In fact it was so good that it soon became one of the ‘any novels’ that excellent unpublished novels rated themselves against. The only problem the author had was in selling as many copies of his book as possible. Then there was also the fact that he’d recently heard about the ancient mythical Japanese ‘Page of Many Voices’* and wanted to create a real version of it— on the internet if at all possible. It was a dream that would have been almost impossible, were he not living in a world of infinite possibility.

After some period of time I was in my bedroom writing about things. Through a MySpace group dedicated to Hunter S. Thompson I’d come across a guy from Scotland living in Korea who was willing to publish something I’d written. I’d also responded to almost every classified ad asking for writers willing to write for free. Of all of these Kerb Magazine became the one I got the most out of/put the most into. I was writing, and I was writing a lot. As well as writing savage indictments of political figures I was also writing screenplays and started novels about Vegas based cops with dark pasts.

All of these were abandoned.

I got a message from a guy in America who’d just published his first novel and he was inviting me to join his literary community. And that guy was…

Jonathan Evison.

Why, who did you think I was talking about?

Well, to cut a short story shorter, I didn’t take up the invitation. I was a busy man writing doomed to fail novels. I didn’t have time for literary community nonsense.

And later when I got an invitation from another debut author inviting me to read his blog I took a quick glance at that day’s entry, replied and exchanged around three messages. I liked the guy. His profile picture was of his face, which was a pleasant and friendly looking face.

This led to first the Brad Listi MySpace blog, which was really quite popular. This in turn led to Brad’s blog which wasn’t on MySpace, and it was really quite popular. And it was here I was tricked. It seemed as though Brad had blogged again, but the link took me to a different site. It certainly looked similar, but it was clearly different. It looked a lot like the old version of this site, which is largely due to the fact that it was.

This could only have happened in the 21st century. And along the way there were infinite possibilities at every turn.
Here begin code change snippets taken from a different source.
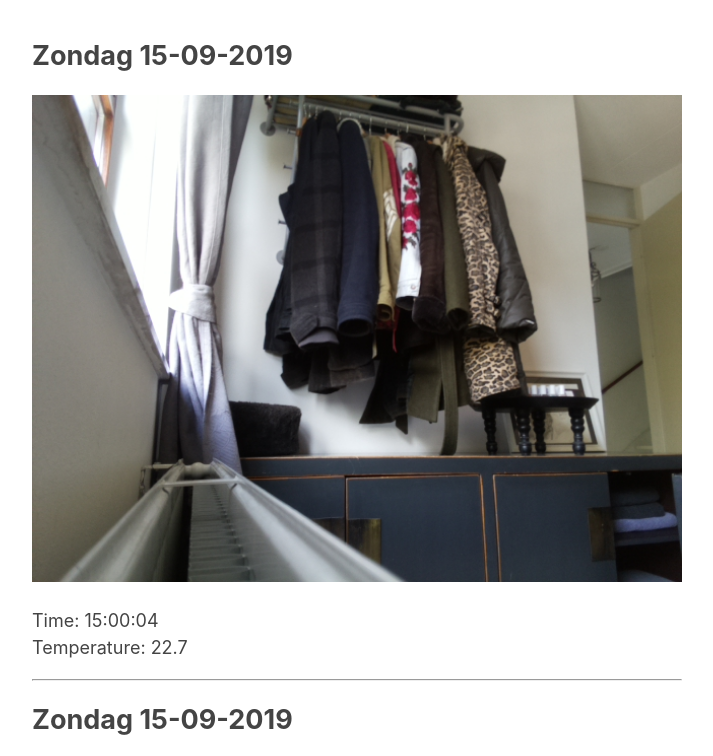
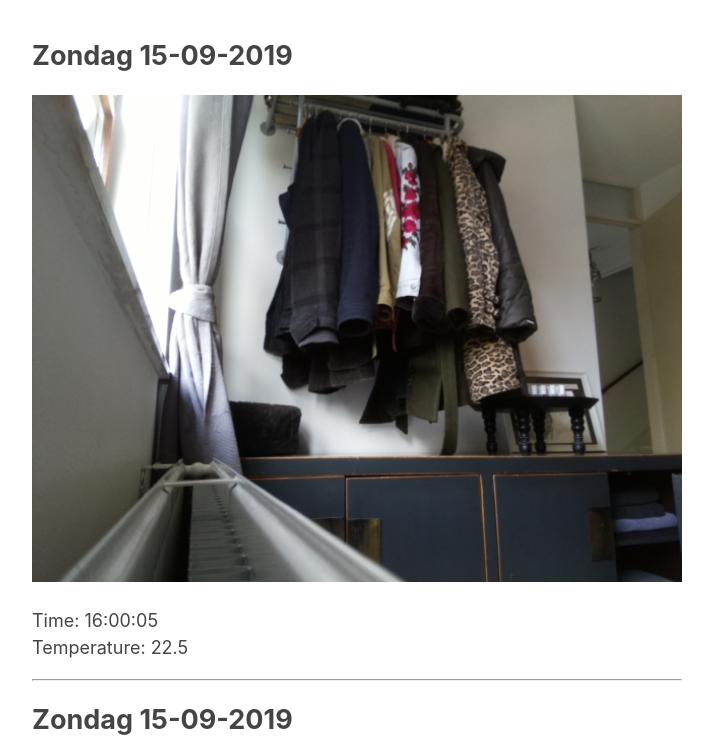
Before and after one commit to maartenderijk/pi_projects, a plain HTML site: page docs/index.html in a window 1280 px wide. Shown: the top 756 px of the page, without its empty margins (283-996 px from the left). Drawn offline with Linux system fonts and the light colour scheme.

Commit message:
Auto commit Pi

```diff
--- a/docs/index.html
+++ b/docs/index.html
@@ -11,6 +11,12 @@
 
   <body>
 <h2> Zondag 15-09-2019</h2>
+<img src="./img/snap_20190915160002.jpg" alt="Snapshot" width="640" height="480">
+<p>
+    Time: 16:00:05 <br />
+    Temperature: 22.5
+</p>
+<hr /><h2> Zondag 15-09-2019</h2>
 <img src="./img/snap_20190915150001.jpg" alt="Snapshot" width="640" height="480">
 <p>
     Time: 15:00:04 <br />
```
Also changed, not shown: docs/img/snap_20190915160002.jpg (added).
As well as the many things that worked towards me getting here, there were an unlimited number of circumstances which could have taken me somewhere else, got me here a different way or ended with me being murdered by a talking bear in a clown costume. I embarked on a short and dismal career in stand up comedy at one point between getting here and becoming one of Brad’s many MySpace readers. Again, that could have ended in any number of ways.

I only got really into TNB commenting because I was alone and a bit depressed at university. Had things worked out better I wouldn’t have left so many comments and wonderful people like Gloria, Becky, Tawni, Ashley and Tammy wouldn’t have urged Brad to make me a contributor. And I only qualified because I’d been published— in Beatdom. I didn’t know at that time that David Wills was a TNB reader and he joined the site the day after I did.

And now, to get slightly sentimental, I think about how dull and empty my life might have been. Because more than the opportunity to not only write, but have wonderful intelligent people read it and then say nice things about it, it’s a wonderful place to be and to interact with people.

I think about infinite possibilities a lot. Also I think about the Gwyneth Paltrow movie Sliding Doors, except behind each door is a complete alternate timeline instead of a boring romantic comedy. A world where Hitler got into art school and didn’t mind the Jews so much… a world where she said yes and not no… a world where scheduling conflicts with Magnum P.I didn’t prevent Tom Selleck from playing Indiana Jones… a world where I just ignored another first time author trying to make a name for himself…


Infinite possibilities… One guy might eat a sandwich and get indigestion… another might eat a sandwich and end up causing a global conflict…

And somewhere in a world of infinite possibility there is a version of this post with a much better ending…




*This isn’t real. Or is it?**

**No, it isn’t.